■ TRY IT: Search the material below for lines containing the string "phase", and copy every one you find.

■ ENTRIES PROVIDED:
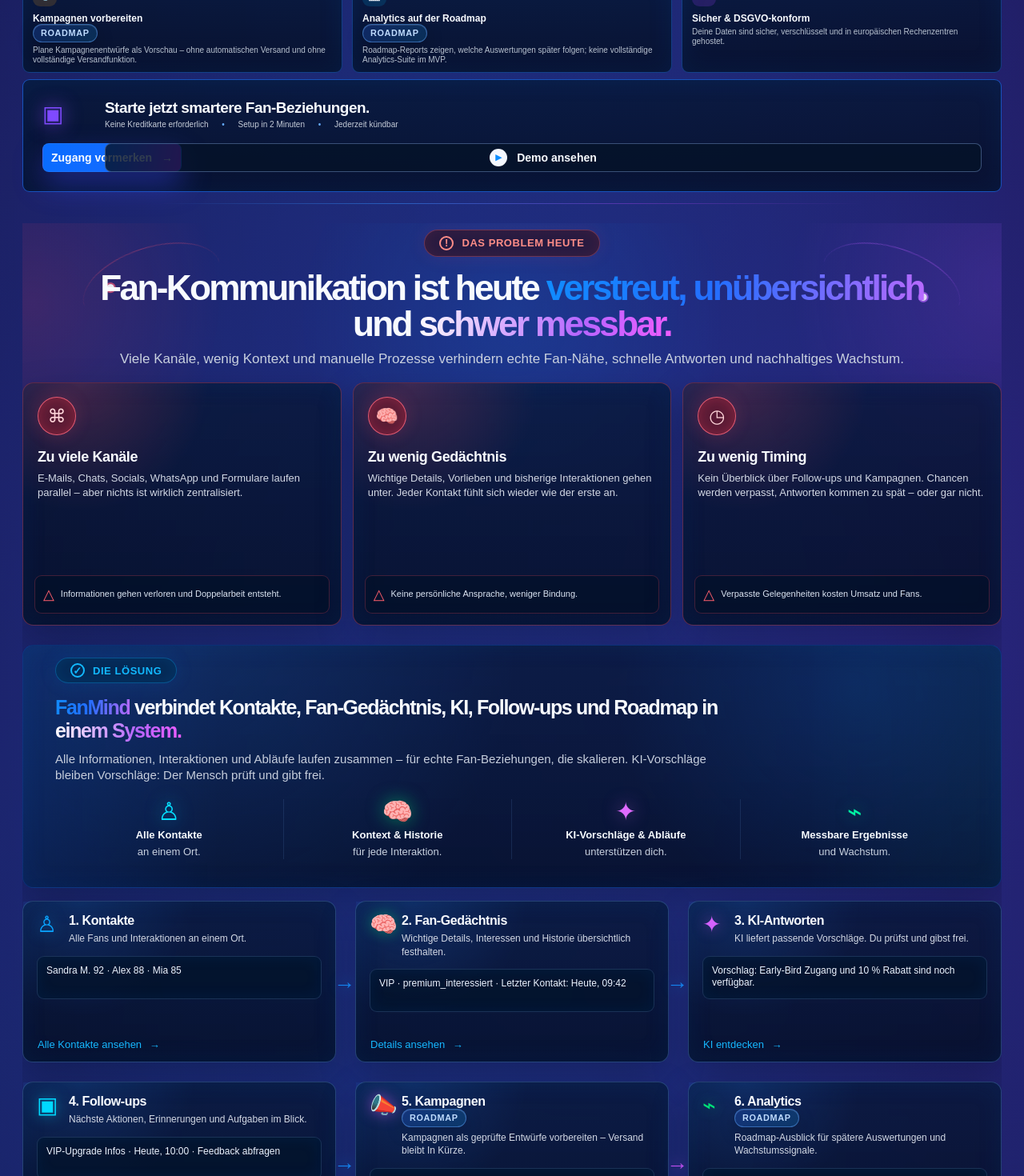
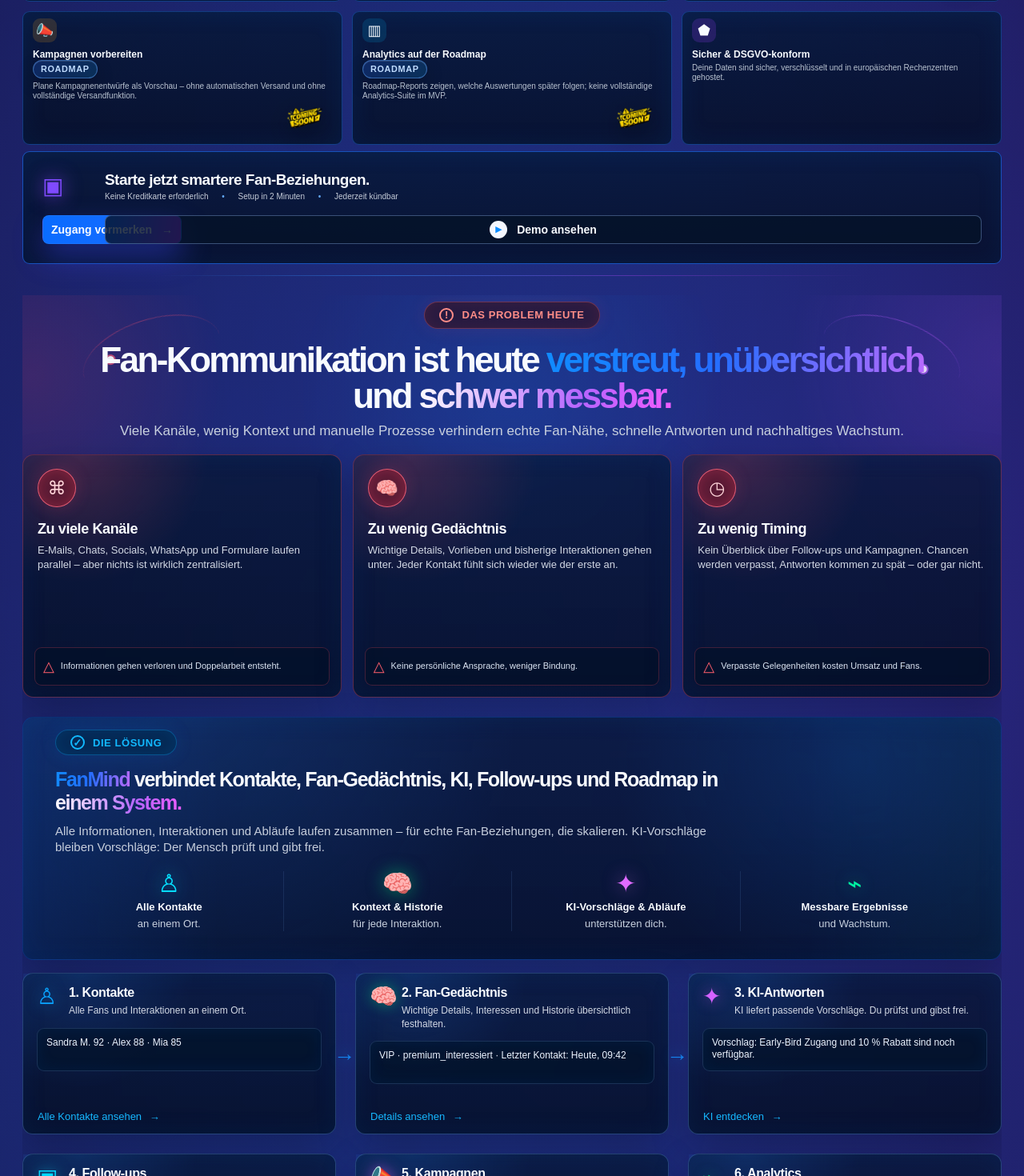
Before and after one commit to Bernds-tech/FanMind, a Next.js app: page /landing-v2 in a window 1280 px wide. Shown: the part 840-2310 px from the top of the page at 80% size. Built offline with nearby package versions, Linux system fonts and the light colour scheme.

Commit message:
Add coming soon badge image to preview features

```diff
--- a/src/app/dashboard/dashboard.module.css
+++ b/src/app/dashboard/dashboard.module.css
@@ -695,49 +695,31 @@
   padding-bottom: 48px;
 }
 
-.cornerBadge {
+.comingSoonImage {
   position: absolute;
   right: 10px;
-  bottom: 10px;
-  z-index: 2;
-  border: 1px solid rgba(148, 163, 184, 0.28);
-  border-radius: 999px;
-  padding: 5px 9px;
-  color: #f8fafc;
-  font-size: 10px;
-  font-weight: 800;
-  letter-spacing: 0.04em;
-  line-height: 1;
-  text-transform: uppercase;
-  white-space: nowrap;
+  bottom: 8px;
+  z-index: 5;
+  width: 88px;
+  height: auto;
+  user-select: none;
   pointer-events: none;
-  box-shadow:
-    inset 0 1px 0 rgba(255, 255, 255, 0.16),
-    0 10px 24px rgba(0, 0, 0, 0.22);
+  transform: rotate(-4deg);
+  filter: drop-shadow(0 8px 14px rgba(0, 0, 0, 0.34));
 }
 
-.cornerBadge[data-variant="comingSoon"] {
-  border-color: rgba(251, 146, 60, 0.52);
-  color: #fed7aa;
-  background: linear-gradient(135deg, rgba(251, 146, 60, 0.28), rgba(250, 204, 21, 0.18));
+.comingSoon-small {
+  right: 8px;
+  bottom: 6px;
+  width: 72px;
 }
 
-.cornerBadge[data-variant="roadmap"] {
-  border-color: rgba(96, 165, 250, 0.5);
-  color: #bfdbfe;
-  background: linear-gradient(135deg, rgba(37, 99, 235, 0.28), rgba(14, 165, 233, 0.18));
+.comingSoon-medium {
+  width: 92px;
 }
 
-.cornerBadge[data-variant="preview"] {
-  border-color: rgba(125, 211, 252, 0.46);
-  color: #e9d5ff;
-  background: linear-gradient(135deg, rgba(168, 85, 247, 0.26), rgba(34, 211, 238, 0.16));
-}
-
-.cornerBadge[data-variant="planned"] {
-  border-color: rgba(129, 140, 248, 0.44);
-  color: #c7d2fe;
-  background: linear-gradient(135deg, rgba(99, 102, 241, 0.24), rgba(20, 184, 166, 0.16));
+.comingSoon-large {
+  width: 108px;
 }
 
 .moduleHeader {
@@ -1278,35 +1260,6 @@
   line-height: 1.35;
 }
 
-.channelCard .cornerBadge,
-.featurePill .cornerBadge {
-  color: #f8fafc;
-  background: rgba(15, 23, 42, 0.92);
-}
-
-.channelCard .cornerBadge[data-variant="roadmap"],
-.featurePill .cornerBadge[data-variant="roadmap"] {
-  color: #bfdbfe;
-  background: linear-gradient(135deg, rgba(37, 99, 235, 0.28), rgba(14, 165, 233, 0.18));
-}
-
-.channelCard .cornerBadge[data-variant="preview"],
-.featurePill .cornerBadge[data-variant="preview"] {
-  color: #e9d5ff;
-  background: linear-gradient(135deg, rgba(168, 85, 247, 0.26), rgba(34, 211, 238, 0.16));
-}
-
-.channelCard .cornerBadge[data-variant="planned"],
-.featurePill .cornerBadge[data-variant="planned"] {
-  color: #c7d2fe;
-  background: linear-gradient(135deg, rgba(99, 102, 241, 0.24), rgba(20, 184, 166, 0.16));
-}
-
-.channelCard .cornerBadge[data-variant="comingSoon"],
-.featurePill .cornerBadge[data-variant="comingSoon"] {
-  color: #fed7aa;
-  background: linear-gradient(135deg, rgba(251, 146, 60, 0.28), rgba(250, 204, 21, 0.18));
-}
 
 .channel-active {
   border-color: rgba(34, 197, 94, 0.34);
--- a/src/app/landing-v2/page.tsx
+++ b/src/app/landing-v2/page.tsx
@@ -160,7 +160,7 @@ const functionCards = [
     icon: "📣",
     title: "5. Kampagnen",
     status: "Roadmap",
-    text: "Kampagnen als geprüfte Entwürfe vorbereiten – Versand bleibt In Kürze.",
+    text: "Kampagnen als geprüfte Entwürfe vorbereiten – Versand bleibt im MVP inaktiv und manuell abgegrenzt.",
     body: "Sommer-Event Early Bird · Vorschau · manuelle Freigabe",
     cta: "Roadmap ansehen",
     href: LANDING_ROADMAP_HREF,
@@ -294,8 +294,8 @@ const sixStepCards = [
     rows: [
       "Zielgruppe: 1.260",
       "Roadmap: Segment- und Kampagnenplanung",
-      "Versand: inaktiv / In Kürze",
-      "Kanäle: E-Mail im MVP, weitere Kanäle Roadmap",
+      "Versand: inaktiv / manuell abgegrenzt",
+      "Kanäle: E-Mail-Kontext im MVP, weitere Kanäle Roadmap",
       "Status: Vorschau geprüft",
     ],
     cta: "Roadmap ansehen",
@@ -1012,6 +1012,22 @@ function Logo({ compact = false, language = "de" }: { compact?: boolean; languag
   );
 }
 
+
+function ComingSoonImage({ size = "medium" }: { size?: "small" | "medium" | "large" }) {
+  return (
+    <Image
+      src="/assets/coming-soon-badge.png"
+      alt="Coming Soon"
+      width={1536}
+      height={1024}
+      className={`${styles.comingSoonImage} ${styles[`comingSoon-${size}`]}`}
+    />
+  );
+}
+
+function isComingSoonStatus(status?: string) {
+  return Boolean(status && ["Roadmap", "In Kürze", "Coming Soon", "Vorschau", "Preview", "Geplant", "Planned"].includes(status));
+}
 function MetricCard({
   label,
   value,
@@ -1377,7 +1393,7 @@ export default async function LandingV2({ searchParams }: LandingV2Props) {
         <section id="features" className={styles.heroFeatureGrid}>
           {localizedFeatures.map((feature) => (
             <article
-              className={styles.heroFeatureCard}
+              className={`${styles.heroFeatureCard} ${isComingSoonStatus(feature.status) ? styles.cardWithComingSoon : ""}`}
               key={feature.title}
               data-tone={feature.tone}
             >
@@ -1387,6 +1403,7 @@ export default async function LandingV2({ searchParams }: LandingV2Props) {
                 <FeatureStatusLabel variant={statusVariantFromLabel(feature.status)!}>{feature.status}</FeatureStatusLabel>
               ) : null}
               <p>{feature.text}</p>
+              {isComingSoonStatus(feature.status) ? <ComingSoonImage size="small" /> : null}
             </article>
           ))}
         </section>
@@ -1471,7 +1488,7 @@ export default async function LandingV2({ searchParams }: LandingV2Props) {
         <div className={styles.solutionFlow}>
           {localizedFunctionCards.map((card) => (
             <article
-              className={styles.solutionFunctionCard}
+              className={`${styles.solutionFunctionCard} ${isComingSoonStatus(card.status) ? styles.cardWithComingSoon : ""}`}
               data-tone={card.tone}
               key={card.title}
             >
@@ -1489,6 +1506,7 @@ export default async function LandingV2({ searchParams }: LandingV2Props) {
               <a href={card.href}>
                 {card.cta} <span>→</span>
               </a>
+              {isComingSoonStatus(card.status) ? <ComingSoonImage size="medium" /> : null}
             </article>
           ))}
         </div>
@@ -1526,7 +1544,7 @@ export default async function LandingV2({ searchParams }: LandingV2Props) {
         <div className={styles.processTrack} aria-label="FanMind Prozesslinie">
           {localizedSixStepCards.map((step, index) => (
             <article
-              className={styles.processStep}
+              className={`${styles.processStep} ${isComingSoonStatus(step.badge) ? styles.cardWithComingSoon : ""}`}
               data-tone={step.tone}
               key={step.title}
             >
@@ -1563,6 +1581,7 @@ export default async function LandingV2({ searchParams }: LandingV2Props) {
                   <span>→</span>
                 </a>
               </div>
+              {isComingSoonStatus(step.badge) ? <ComingSoonImage size="medium" /> : null}
             </article>
           ))}
         </div>
@@ -1840,7 +1859,7 @@ export default async function LandingV2({ searchParams }: LandingV2Props) {
         <div className={styles.integrationChannelGrid}>
           {localizedIntegrationChannels.map((channel) => (
             <article
-              className={styles.integrationChannelCard}
+              className={`${styles.integrationChannelCard} ${isComingSoonStatus(channel.status) ? styles.cardWithComingSoon : ""}`}
               data-tone={channel.tone}
               key={channel.title}
             >
@@ -1848,6 +1867,7 @@ export default async function LandingV2({ searchParams }: LandingV2Props) {
               <h3>{channel.title}</h3>
               <p>{channel.text}</p>
               <FeatureStatusLabel variant={statusVariantFromLabel(channel.status) ?? "preview"}>{channel.status}</FeatureStatusLabel>
+              {isComingSoonStatus(channel.status) ? <ComingSoonImage size="small" /> : null}
             </article>
           ))}
         </div>
@@ -1949,7 +1969,10 @@ export default async function LandingV2({ searchParams }: LandingV2Props) {
             <strong>{t("AKTIONEN & ERGEBNISSE")}</strong>
             <div>
               {localizedIntegrationActions.map((action) => (
-                <article key={action.title}>
+                <article
+                  className={isComingSoonStatus(action.status) ? styles.cardWithComingSoon : undefined}
+                  key={action.title}
+                >
                   <span>{action.icon}</span>
                   <h3>{action.title}</h3>
                   {statusVariantFromLabel(action.status) ? (
@@ -1957,6 +1980,7 @@ export default async function LandingV2({ searchParams }: LandingV2Props) {
                   ) : null}
                   <p>{action.text}</p>
                   <i aria-hidden="true">{action.status ? "·" : "✓"}</i>
+                  {isComingSoonStatus(action.status) ? <ComingSoonImage size="small" /> : null}
                 </article>
               ))}
             </div>
@@ -2022,7 +2046,11 @@ export default async function LandingV2({ searchParams }: LandingV2Props) {
 
         <div className={styles.roadmapGrid}>
           {localizedRoadmapPhases.map((phase) => (
-            <article className={styles.roadmapCard} data-tone={phase.tone} key={phase.phase}>
+            <article
+              className={`${styles.roadmapCard} ${phase.number === "01" ? "" : styles.cardWithComingSoon}`}
+              data-tone={phase.tone}
+              key={phase.phase}
+            >
               <div className={styles.roadmapPhasePill}>{phase.phase}</div>
               <div className={styles.roadmapIcon}>
                 <RoadmapLineIcon icon={phase.icon} />
@@ -2036,6 +2064,7 @@ export default async function LandingV2({ searchParams }: LandingV2Props) {
                   <li key={item}>{item}</li>
                 ))}
               </ul>
+              {phase.number === "01" ? null : <ComingSoonImage size="medium" />}
             </article>
           ))}
         </div>
@@ -2143,7 +2172,7 @@ export default async function LandingV2({ searchParams }: LandingV2Props) {
         <div className={styles.pricingGrid} aria-label="FanMind Pakete">
           {localizedPricingPlans.map((plan) => (
             <article
-              className={styles.pricingPlanCard}
+              className={`${styles.pricingPlanCard} ${isComingSoonStatus(plan.status) ? styles.cardWithComingSoon : ""}`}
               data-featured={plan.featured ? "true" : undefined}
               data-tone={plan.tone}
               key={plan.name}
@@ -2168,6 +2197,7 @@ export default async function LandingV2({ searchParams }: LandingV2Props) {
               <a href={plan.href}>
                 {plan.cta} <span>→</span>
               </a>
+              {isComingSoonStatus(plan.status) ? <ComingSoonImage size="medium" /> : null}
             </article>
           ))}
         </div>
@@ -2254,7 +2284,7 @@ export default async function LandingV2({ searchParams }: LandingV2Props) {
 
           <div className={styles.privacyControlGrid}>
             {localizedPrivacyControlCards.map((card) => (
-              <article className={styles.privacyControlCard} data-tone={card.tone} key={card.title}>
+              <article className={`${styles.privacyControlCard} ${styles.cardWithComingSoon}`} data-tone={card.tone} key={card.title}>
                 <span className={styles.privacyControlNumber}>{card.number}</span>
                 <div className={styles.privacyControlIcon}>{card.icon}</div>
                 <h3>{card.title}</h3>
@@ -2265,6 +2295,7 @@ export default async function LandingV2({ searchParams }: LandingV2Props) {
                   </FeatureStatusLabel>
                   <span>{card.label}</span>
                 </div>
+                <ComingSoonImage size="small" />
               </article>
             ))}
           </div>
--- a/src/app/register/register.module.css
+++ b/src/app/register/register.module.css
@@ -836,3 +836,31 @@
     grid-column: auto;
   }
 }
+
+.cardWithComingSoon {
+  position: relative;
+  padding-bottom: 58px;
+}
+
+.comingSoonImage {
+  position: absolute;
+  right: 10px;
+  bottom: 8px;
+  z-index: 5;
+  width: 90px;
+  height: auto;
+  user-select: none;
+  pointer-events: none;
+  transform: rotate(-4deg);
+  filter: drop-shadow(0 9px 16px rgba(0, 0, 0, 0.36));
+}
+
+.comingSoon-small {
+  right: 8px;
+  bottom: 7px;
+  width: 72px;
+}
+
+.comingSoon-medium {
+  width: 96px;
+}
--- a/src/components/landing/ProductShowcaseSection.module.css
+++ b/src/components/landing/ProductShowcaseSection.module.css
@@ -458,3 +458,31 @@
   .benefitGrid,
   .featureStrip { grid-template-columns: repeat(2, 1fr); }
 }
+
+.cardWithComingSoon {
+  position: relative;
+  padding-bottom: 58px;
+}
+
+.comingSoonImage {
+  position: absolute;
+  right: 10px;
+  bottom: 8px;
+  z-index: 5;
+  width: 92px;
+  height: auto;
+  user-select: none;
+  pointer-events: none;
+  transform: rotate(-4deg);
+  filter: drop-shadow(0 9px 16px rgba(0, 0, 0, 0.36));
+}
+
+.comingSoon-small {
+  right: 8px;
+  bottom: 7px;
+  width: 74px;
+}
+
+.comingSoon-medium {
+  width: 94px;
+}
--- a/src/components/landing/ProductShowcaseSection.tsx
+++ b/src/components/landing/ProductShowcaseSection.tsx
@@ -1,3 +1,4 @@
+import Image from "next/image";
 import type { CSSProperties } from "react";
 import type { FeatureKey } from "@/config/plans";
 import FeatureStatusLabel from "@/components/FeatureStatusLabel";
@@ -51,6 +52,18 @@ const featureCards = [
   ["📣", "Kampagnen & Analytics", "Als Vorschau sichtbar: Inhalte planen und Roadmap-Auswertungen prüfen."],
 ];
 
+
+function ComingSoonImage({ size = "medium" }: { size?: "small" | "medium" }) {
+  return (
+    <Image
+      src="/assets/coming-soon-badge.png"
+      alt="Coming Soon"
+      width={1536}
+      height={1024}
+      className={`${styles.comingSoonImage} ${styles[`comingSoon-${size}`]}`}
+    />
+  );
+}
 function BrandMark() {
   return (
     <svg className={styles.brandMark} viewBox="0 0 52 52" aria-hidden="true">
@@ -111,11 +124,12 @@ export default function ProductShowcaseSection({ language = "de" }: { language?:
               <div className={styles.approvalRow}><span>{t("Freigabe nötig")}</span><button type="button">{t("Vorschlag prüfen")}</button></div>
             </article>
 
-            <article className={`${styles.card} ${styles.campaignCard}`}>
+            <article className={`${styles.card} ${styles.campaignCard} ${styles.cardWithComingSoon}`}>
               <div className={styles.cardTop}><span className={styles.iconBubble}>📣</span><strong>{t("Sommer-Event Early Bird")}</strong><FeatureStatusLabel variant="roadmap">{t("Roadmap")}</FeatureStatusLabel></div>
               <div className={styles.campaignStatus}><span>{t("Geplant: VIP + Buyer")}</span><b>1.824 Fans</b></div>
               <div className={styles.rateGrid}><span>{t("Roadmap")}<b>{t("In Kürze")}</b></span><span>{t("Freigabe")}<b>{t("Manuell")}</b></span><span>{t("Versand")}<b>{t("Inaktiv")}</b></span></div>
               <SparkLine tone="green" />
+              <ComingSoonImage size="medium" />
             </article>
           </aside>
 
@@ -154,22 +168,35 @@ export default function ProductShowcaseSection({ language = "de" }: { language?:
               {followupItems.map((item) => <div className={styles.followupRow} key={item}><span />{item}</div>)}
             </article>
 
-            <article className={`${styles.card} ${styles.segmentCard}`}>
+            <article className={`${styles.card} ${styles.segmentCard} ${styles.cardWithComingSoon}`}>
               <div className={styles.cardTop}><span className={styles.iconBubble}>◌</span><strong>{t("Segmente")}</strong><FeatureStatusLabel variant="preview">{t("Vorschau")}</FeatureStatusLabel></div>
               <div className={styles.donutWrap}><div className={styles.donut}><span>10.248<small>{t("Fans")}</small></span></div><div className={styles.segmentLegend}><span><i />VIP 1.824</span><span><i />Warm 2.150</span><span><i />Buyer 1.920</span><span><i />Inactive 2.048</span></div></div>
+              <ComingSoonImage size="medium" />
             </article>
 
-            <article className={`${styles.card} ${styles.analyticsCard}`}>
+            <article className={`${styles.card} ${styles.analyticsCard} ${styles.cardWithComingSoon}`}>
               <div className={styles.cardTop}><span className={styles.iconBubble}>⌁</span><strong>{t("Analytics")}</strong><FeatureStatusLabel variant="roadmap">{t("Roadmap")}</FeatureStatusLabel></div>
               <div className={styles.analyticsTooltip}>{t("Roadmap · keine Vollsuite im MVP")}</div>
               <SparkLine tone="purple" />
               <div className={styles.analyticsLegend}><span><i />{t("Conversion")}</span><span><i />{t("Antwortquote")}</span></div>
               <a href={landingPath(language, "#roadmap")}>{t("Roadmap anzeigen →")}</a>
+              <ComingSoonImage size="medium" />
             </article>
           </aside>
         </div>
 
-        <div className={styles.featureStrip}>{localizedFeatureCards.map(([icon, title, text]) => <article key={title}><span>{icon}</span><h3>{title}</h3><p>{text}</p></article>)}</div>
+        <div className={styles.featureStrip}>{localizedFeatureCards.map(([icon, title, text]) => {
+          const hasComingSoon = title.includes("Kampagnen") || title.includes("Analytics");
+
+          return (
+            <article className={hasComingSoon ? styles.cardWithComingSoon : undefined} key={title}>
+              <span>{icon}</span>
+              <h3>{title}</h3>
+              <p>{text}</p>
+              {hasComingSoon ? <ComingSoonImage size="small" /> : null}
+            </article>
+          );
+        })}</div>
       </div>
     </section>
   );
```
Also changed, not shown: src/app/dashboard/page.tsx (+21 -11 lines), src/app/register/page.tsx (+26 -2 lines), src/app/landing-v2/landing-v2.module.css.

■ SOLUTION TO THIS EXERCISE:
           {localizedRoadmapPhases.map((phase) => (
-            <article className={styles.roadmapCard} data-tone={phase.tone} key={phase.phase}>
+              className={`${styles.roadmapCard} ${phase.number === "01" ? "" : styles.cardWithComingSoon}`}
+              data-tone={phase.tone}
+              key={phase.phase}
               <div className={styles.roadmapPhasePill}>{phase.phase}</div>
                 <RoadmapLineIcon icon={phase.icon} />
+              {phase.number === "01" ? null : <ComingSoonImage size="medium" />}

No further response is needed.